* Some forms of damage may be covered by flood insurance; read policies carefully, consult a qualified agent and at times a qualified geologist.
7. Frost heave – Generally NOT covered
When water freezes it expands (up to 9% in volume), and likewise soil with water in it expands when it freezes. House foundations in the Continental United States are usually required to be below frost level which may range from a few inches in parts of Florida to depths of six feet in some northern areas of the US.
With freezing temperatures soils near foundations often develop ice lenses which causes soil displacement in an upward direction. This process can raise, shift and damage foundations and is normally an excluded peril in insurance policies.
8. Tree roots / subsidence damage – Generally NOT covered
Tree roots are a common cause of foundation damage. What usually occurs to cause this damage is a process called subsidence, not roots pushing up on a foundation. (What is subsidence)
Claims denied because of “failure to maintain”
In the fine print of an insurance policy there is usually some language that says the insurance company will not pay a claim if the cause of the damage is the result of the home owner failing to maintain certain systems, components or areas of the property itself. Examples:
Tree roots invading a sewer: Often a home owner is expected to maintain his sewer line and part of that maintenance includes keeping tree roots out of the sewer lines. If the sewer line becomes damaged because of the roots then the claim may be denied. One way to help avoid this problem is to have the sewer line videoed from time to time as part of your maintenance program. (Read about videoing your sewer line)
Drainage: Should a property owner fail to keep proper drainage around a home and its foundation, then claims for foundation damage due to drainage issues may be rejected.
Basically insurance companies will frequently refuse to pay a claim if the cause of the damage is due to neglect or poor maintenance by the home owner.

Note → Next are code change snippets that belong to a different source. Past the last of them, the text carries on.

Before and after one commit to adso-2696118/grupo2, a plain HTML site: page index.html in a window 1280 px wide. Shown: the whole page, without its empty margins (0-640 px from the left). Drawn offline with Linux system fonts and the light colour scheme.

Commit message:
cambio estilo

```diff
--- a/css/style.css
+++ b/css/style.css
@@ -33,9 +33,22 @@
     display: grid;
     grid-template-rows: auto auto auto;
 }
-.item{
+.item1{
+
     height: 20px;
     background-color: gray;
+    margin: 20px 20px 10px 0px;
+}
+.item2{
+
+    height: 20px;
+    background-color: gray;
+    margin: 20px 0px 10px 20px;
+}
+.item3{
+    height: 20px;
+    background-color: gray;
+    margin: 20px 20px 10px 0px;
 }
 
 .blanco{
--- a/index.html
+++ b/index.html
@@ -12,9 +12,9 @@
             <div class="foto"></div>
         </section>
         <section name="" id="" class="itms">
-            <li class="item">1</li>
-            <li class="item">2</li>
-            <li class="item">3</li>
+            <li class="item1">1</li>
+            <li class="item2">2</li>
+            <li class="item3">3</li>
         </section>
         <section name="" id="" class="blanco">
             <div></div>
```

Insurance covering structural damage can be very confusing and have many limitations and exclusions. Remember:
- Your duty – maintain and protect your property / be proactive
- Read the fine print and go over your insurance with a qualified agent
- Limits – policy have deductibles and dollar limits, and may not cover losses fully
- Geotechnical issues create a higher risk of foundation damage
- On hillside properties
- Areas that have expansive or poor soils
- In areas with underground mines
- Areas with Karst landscapes / subject to sink holes
Your risk and type of exposures varies greatly depending where you live in the United States and the soils your home rest on. Wise homeowners should check their home periodically for signs of potential structural damage, cracks or foundation issues and be sure that they are not overlooking maintenance type’s items that may cause future damage or denial of an insurance claim.
Reviewing your insurance coverage with a knowledgeable and qualified insurance agent can help reduce costly or catastrophic losses.